_TASK_
Among the entries below, count the lines where the string "file" occurs, and give only the number.
====== MATERIAL SHOWN ======
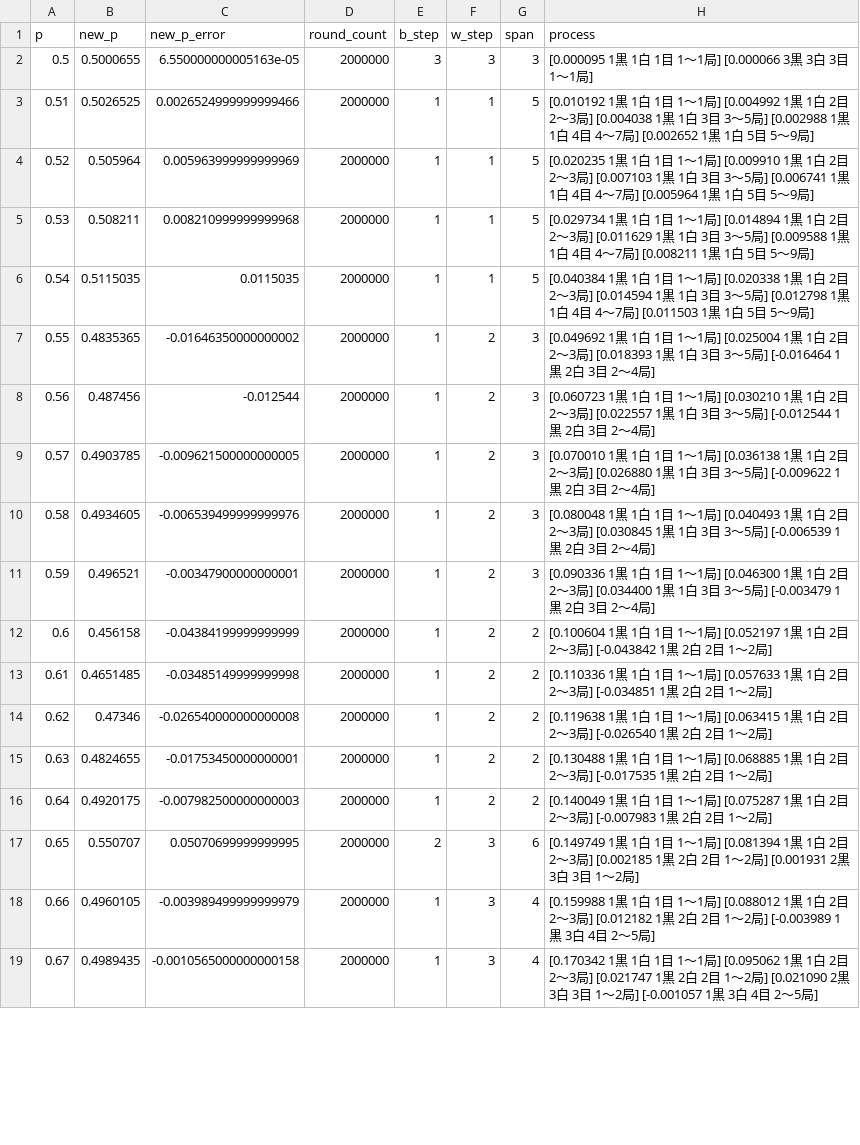
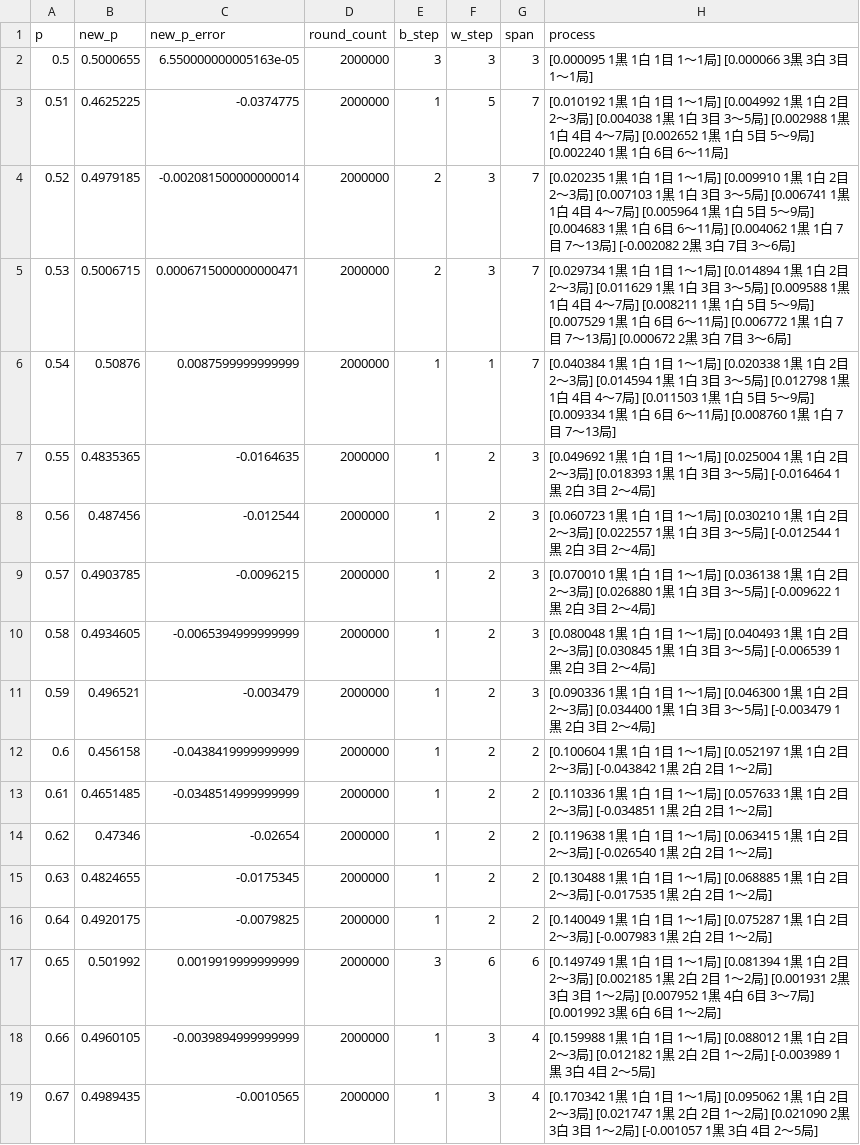
Before and after one commit to muzudho/sente-win-rate-70-percent-problem, a CSV file: data/generate_even_when_alternating_turn.csv, drawn as a sheet; only a part is shown; the diff covers the shown part only.

```diff
--- a/data/generate_even_when_alternating_turn.csv
+++ b/data/generate_even_when_alternating_turn.csv
@@ -2,18 +2,18 @@ p,new_p,new_p_error,round_count,b_step,w_step,span,process
 0.5,0.5000655,6.550000000005163e-05,2000000,3,3,3,[0.000095 1黒 1白 1目 1～1局] [0.000066 3黒 3白 3目 1～1局]
-0.51,0.5026525,0.0026524999999999466,2000000,1,1,5,[0.010192 1黒 1白 1目 1～1局] [0.004992 1黒 1白 2目 2～3局] [0.004038 1黒 1白 3目 3～5局] [0.002988 1黒 1白 4目 4～7局] [0.002652 1黒 1白 5目 5～9局]
-0.52,0.505964,0.005963999999999969,2000000,1,1,5,[0.020235 1黒 1白 1目 1～1局] [0.009910 1黒 1白 2目 2～3局] [0.007103 1黒 1白 3目 3～5局] [0.006741 1黒 1白 4目 4～7局] [0.005964 1黒 1白 5目 5～9局]
-0.53,0.508211,0.008210999999999968,2000000,1,1,5,[0.029734 1黒 1白 1目 1～1局] [0.014894 1黒 1白 2目 2～3局] [0.011629 1黒 1白 3目 3～5局] [0.009588 1黒 1白 4目 4～7局] [0.008211 1黒 1白 5目 5～9局]
-0.54,0.5115035,0.0115035,2000000,1,1,5,[0.040384 1黒 1白 1目 1～1局] [0.020338 1黒 1白 2目 2～3局] [0.014594 1黒 1白 3目 3～5局] [0.012798 1黒 1白 4目 4～7局] [0.011503 1黒 1白 5目 5～9局]
-0.55,0.4835365,-0.01646350000000002,2000000,1,2,3,[0.049692 1黒 1白 1目 1～1局] [0.025004 1黒 1白 2目 2～3局] [0.018393 1黒 1白 3目 3～5局] [-0.016464 1黒 2白 3目 2～4局]
+0.51,0.4625225,-0.0374775,2000000,1,5,7,[0.010192 1黒 1白 1目 1～1局] [0.004992 1黒 1白 2目 2～3局] [0.004038 1黒 1白 3目 3～5局] [0.002988 1黒 1白 4目 4～7局] [0.002652 1黒 1白 5目 5～9局] [0.002240 1黒 1白 6目 6～11局]
+0.52,0.4979185,-0.002081500000000014,2000000,2,3,7,[0.020235 1黒 1白 1目 1～1局] [0.009910 1黒 1白 2目 2～3局] [0.007103 1黒 1白 3目 3～5局] [0.006741 1黒 1白 4目 4～7局] [0.005964 1黒 1白 5目 5～9局] [0.004683 1黒 1白 6目 6～11局] [0.004062 1黒 1白 7目 7～13局] [-0.002082 2黒 3白 7目 3～6局]
+0.53,0.5006715,0.0006715000000000471,2000000,2,3,7,[0.029734 1黒 1白 1目 1～1局] [0.014894 1黒 1白 2目 2～3局] [0.011629 1黒 1白 3目 3～5局] [0.009588 1黒 1白 4目 4～7局] [0.008211 1黒 1白 5目 5～9局] [0.007529 1黒 1白 6目 6～11局] [0.006772 1黒 1白 7目 7～13局] [0.000672 2黒 3白 7目 3～6局]
+0.54,0.50876,0.0087599999999999,2000000,1,1,7,[0.040384 1黒 1白 1目 1～1局] [0.020338 1黒 1白 2目 2～3局] [0.014594 1黒 1白 3目 3～5局] [0.012798 1黒 1白 4目 4～7局] [0.011503 1黒 1白 5目 5～9局] [0.009334 1黒 1白 6目 6～11局] [0.008760 1黒 1白 7目 7～13局]
+0.55,0.4835365,-0.0164635,2000000,1,2,3,[0.049692 1黒 1白 1目 1～1局] [0.025004 1黒 1白 2目 2～3局] [0.018393 1黒 1白 3目 3～5局] [-0.016464 1黒 2白 3目 2～4局]
 0.56,0.487456,-0.012544,2000000,1,2,3,[0.060723 1黒 1白 1目 1～1局] [0.030210 1黒 1白 2目 2～3局] [0.022557 1黒 1白 3目 3～5局] [-0.012544 1黒 2白 3目 2～4局]
-0.57,0.4903785,-0.009621500000000005,2000000,1,2,3,[0.070010 1黒 1白 1目 1～1局] [0.036138 1黒 1白 2目 2～3局] [0.026880 1黒 1白 3目 3～5局] [-0.009622 1黒 2白 3目 2～4局]
-0.58,0.4934605,-0.006539499999999976,2000000,1,2,3,[0.080048 1黒 1白 1目 1～1局] [0.040493 1黒 1白 2目 2～3局] [0.030845 1黒 1白 3目 3～5局] [-0.006539 1黒 2白 3目 2～4局]
-0.59,0.496521,-0.00347900000000001,2000000,1,2,3,[0.090336 1黒 1白 1目 1～1局] [0.046300 1黒 1白 2目 2～3局] [0.034400 1黒 1白 3目 3～5局] [-0.003479 1黒 2白 3目 2～4局]
-0.6,0.456158,-0.04384199999999999,2000000,1,2,2,[0.100604 1黒 1白 1目 1～1局] [0.052197 1黒 1白 2目 2～3局] [-0.043842 1黒 2白 2目 1～2局]
-0.61,0.4651485,-0.03485149999999998,2000000,1,2,2,[0.110336 1黒 1白 1目 1～1局] [0.057633 1黒 1白 2目 2～3局] [-0.034851 1黒 2白 2目 1～2局]
-0.62,0.47346,-0.026540000000000008,2000000,1,2,2,[0.119638 1黒 1白 1目 1～1局] [0.063415 1黒 1白 2目 2～3局] [-0.026540 1黒 2白 2目 1～2局]
-0.63,0.4824655,-0.01753450000000001,2000000,1,2,2,[0.130488 1黒 1白 1目 1～1局] [0.068885 1黒 1白 2目 2～3局] [-0.017535 1黒 2白 2目 1～2局]
-0.64,0.4920175,-0.007982500000000003,2000000,1,2,2,[0.140049 1黒 1白 1目 1～1局] [0.075287 1黒 1白 2目 2～3局] [-0.007983 1黒 2白 2目 1～2局]
-0.65,0.550707,0.05070699999999995,2000000,2,3,6,[0.149749 1黒 1白 1目 1～1局] [0.081394 1黒 1白 2目 2～3局] [0.002185 1黒 2白 2目 1～2局] [0.001931 2黒 3白 3目 1～2局]
-0.66,0.4960105,-0.003989499999999979,2000000,1,3,4,[0.159988 1黒 1白 1目 1～1局] [0.088012 1黒 1白 2目 2～3局] [0.012182 1黒 2白 2目 1～2局] [-0.003989 1黒 3白 4目 2～5局]
-0.67,0.4989435,-0.0010565000000000158,2000000,1,3,4,[0.170342 1黒 1白 1目 1～1局] [0.095062 1黒 1白 2目 2～3局] [0.021747 1黒 2白 2目 1～2局] [0.021090 2黒 3白 3目 1～2局] [-0.001057 1黒 3白 4目 2～5局]
+0.57,0.4903785,-0.0096215,2000000,1,2,3,[0.070010 1黒 1白 1目 1～1局] [0.036138 1黒 1白 2目 2～3局] [0.026880 1黒 1白 3目 3～5局] [-0.009622 1黒 2白 3目 2～4局]
+0.58,0.4934605,-0.0065394999999999,2000000,1,2,3,[0.080048 1黒 1白 1目 1～1局] [0.040493 1黒 1白 2目 2～3局] [0.030845 1黒 1白 3目 3～5局] [-0.006539 1黒 2白 3目 2～4局]
+0.59,0.496521,-0.003479,2000000,1,2,3,[0.090336 1黒 1白 1目 1～1局] [0.046300 1黒 1白 2目 2～3局] [0.034400 1黒 1白 3目 3～5局] [-0.003479 1黒 2白 3目 2～4局]
+0.6,0.456158,-0.0438419999999999,2000000,1,2,2,[0.100604 1黒 1白 1目 1～1局] [0.052197 1黒 1白 2目 2～3局] [-0.043842 1黒 2白 2目 1～2局]
+0.61,0.4651485,-0.0348514999999999,2000000,1,2,2,[0.110336 1黒 1白 1目 1～1局] [0.057633 1黒 1白 2目 2～3局] [-0.034851 1黒 2白 2目 1～2局]
+0.62,0.47346,-0.02654,2000000,1,2,2,[0.119638 1黒 1白 1目 1～1局] [0.063415 1黒 1白 2目 2～3局] [-0.026540 1黒 2白 2目 1～2局]
+0.63,0.4824655,-0.0175345,2000000,1,2,2,[0.130488 1黒 1白 1目 1～1局] [0.068885 1黒 1白 2目 2～3局] [-0.017535 1黒 2白 2目 1～2局]
+0.64,0.4920175,-0.0079825,2000000,1,2,2,[0.140049 1黒 1白 1目 1～1局] [0.075287 1黒 1白 2目 2～3局] [-0.007983 1黒 2白 2目 1～2局]
+0.65,0.501992,0.0019919999999999,2000000,3,6,6,[0.149749 1黒 1白 1目 1～1局] [0.081394 1黒 1白 2目 2～3局] [0.002185 1黒 2白 2目 1～2局] [0.001931 2黒 3白 3目 1～2局] [0.007952 1黒 4白 6目 3～7局] [0.001992 3黒 6白 6目 1～2局]
+0.66,0.4960105,-0.0039894999999999,2000000,1,3,4,[0.159988 1黒 1白 1目 1～1局] [0.088012 1黒 1白 2目 2～3局] [0.012182 1黒 2白 2目 1～2局] [-0.003989 1黒 3白 4目 2～5局]
+0.67,0.4989435,-0.0010565,2000000,1,3,4,[0.170342 1黒 1白 1目 1～1局] [0.095062 1黒 1白 2目 2～3局] [0.021747 1黒 2白 2目 1～2局] [0.021090 2黒 3白 3目 1～2局] [-0.001057 1黒 3白 4目 2～5局]
```
Also changed, not shown: 133 edited cells elsewhere in this file, data/generate_even_when_frozen_turn.csv, 4 other files.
======
_RESULT BELOW_
2